---- Data for this exercise

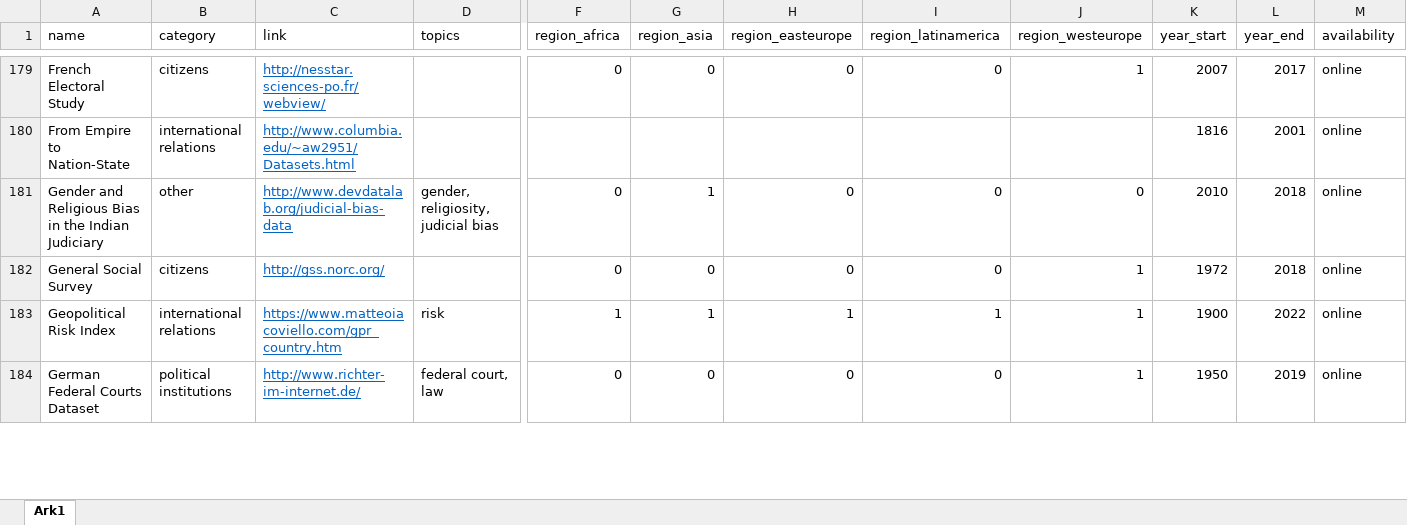
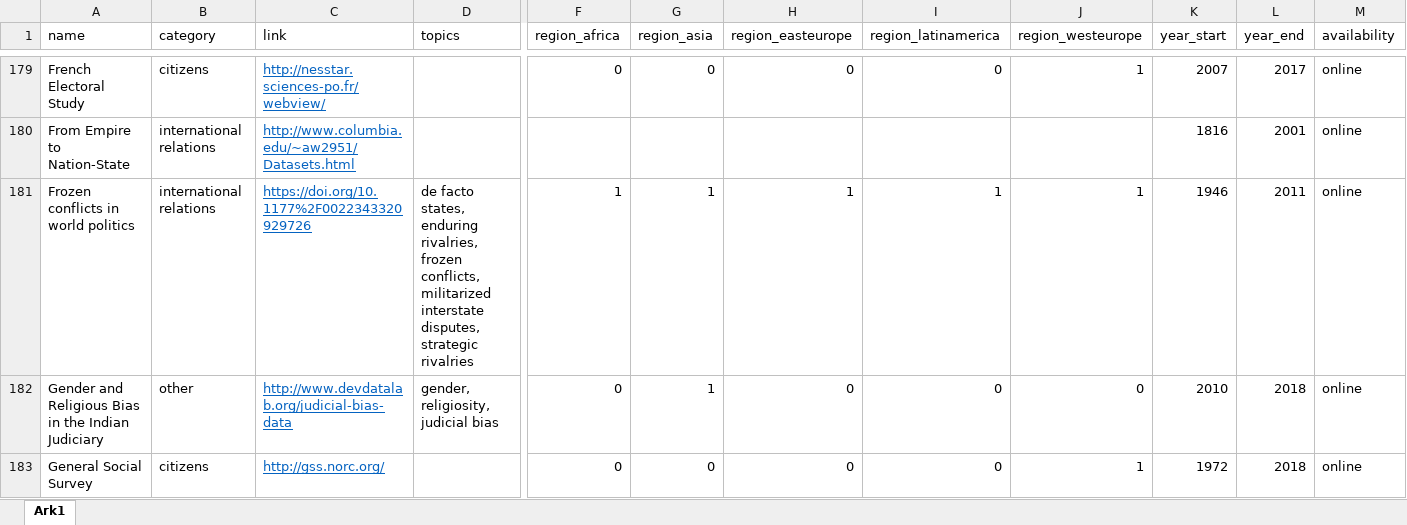
Before and after one commit to erikgahner/PolData, an Excel workbook: PolData.xlsx, sheet Ark1, drawn as a sheet; only a part is shown, gaps mark what is left out; the shorter side is filled out with more unchanged rows; values as stored, in another font and other column widths than the file's, no borders; rows hold the shown columns only; the diff covers the shown part only; the diff names each change by its address in the sheet, - before the commit and + after, or states it on an @@ line.

Commit message:
add 'Frozen conflicts in world politics', 'Interstate War Battle dataset' and 'Military Purges in Dictatorships'

```diff
--- a/PolData.xlsx (sheet Ark1)
+++ b/PolData.xlsx (sheet Ark1)
+row 181: Frozen conflicts in world politics | international relations | https://doi.org/10.1177%2F0022343320929726 | de facto states, enduring rivalries, frozen conflicts, militarized interstate disputes, strategic rivalries | 1 | 1 | 1 | 1 | 1 | 1946 | 2011 | online
```
Also changed, not shown: 2 added rows elsewhere in this sheet, 2 other files.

--------

**What this task involves**. Copy every record exactly as it appears, apart from any pictures.

**Answer for this exercise**.
Before and after one commit to erikgahner/PolData, an Excel workbook: PolData.xlsx, sheet Ark1, drawn as a sheet; only a part is shown, gaps mark what is left out; the shorter side is filled out with more unchanged rows; values as stored, in another font and other column widths than the file's, no borders; rows hold the shown columns only; the diff covers the shown part only; the diff names each change by its address in the sheet, - before the commit and + after, or states it on an @@ line.

Commit message:
add 'Frozen conflicts in world politics', 'Interstate War Battle dataset' and 'Military Purges in Dictatorships'

```diff
--- a/PolData.xlsx (sheet Ark1)
+++ b/PolData.xlsx (sheet Ark1)
+row 181: Frozen conflicts in world politics | international relations | https://doi.org/10.1177%2F0022343320929726 | de facto states, enduring rivalries, frozen conflicts, militarized interstate disputes, strategic rivalries | 1 | 1 | 1 | 1 | 1 | 1946 | 2011 | online
```
Also changed, not shown: 2 added rows elsewhere in this sheet, 2 other files.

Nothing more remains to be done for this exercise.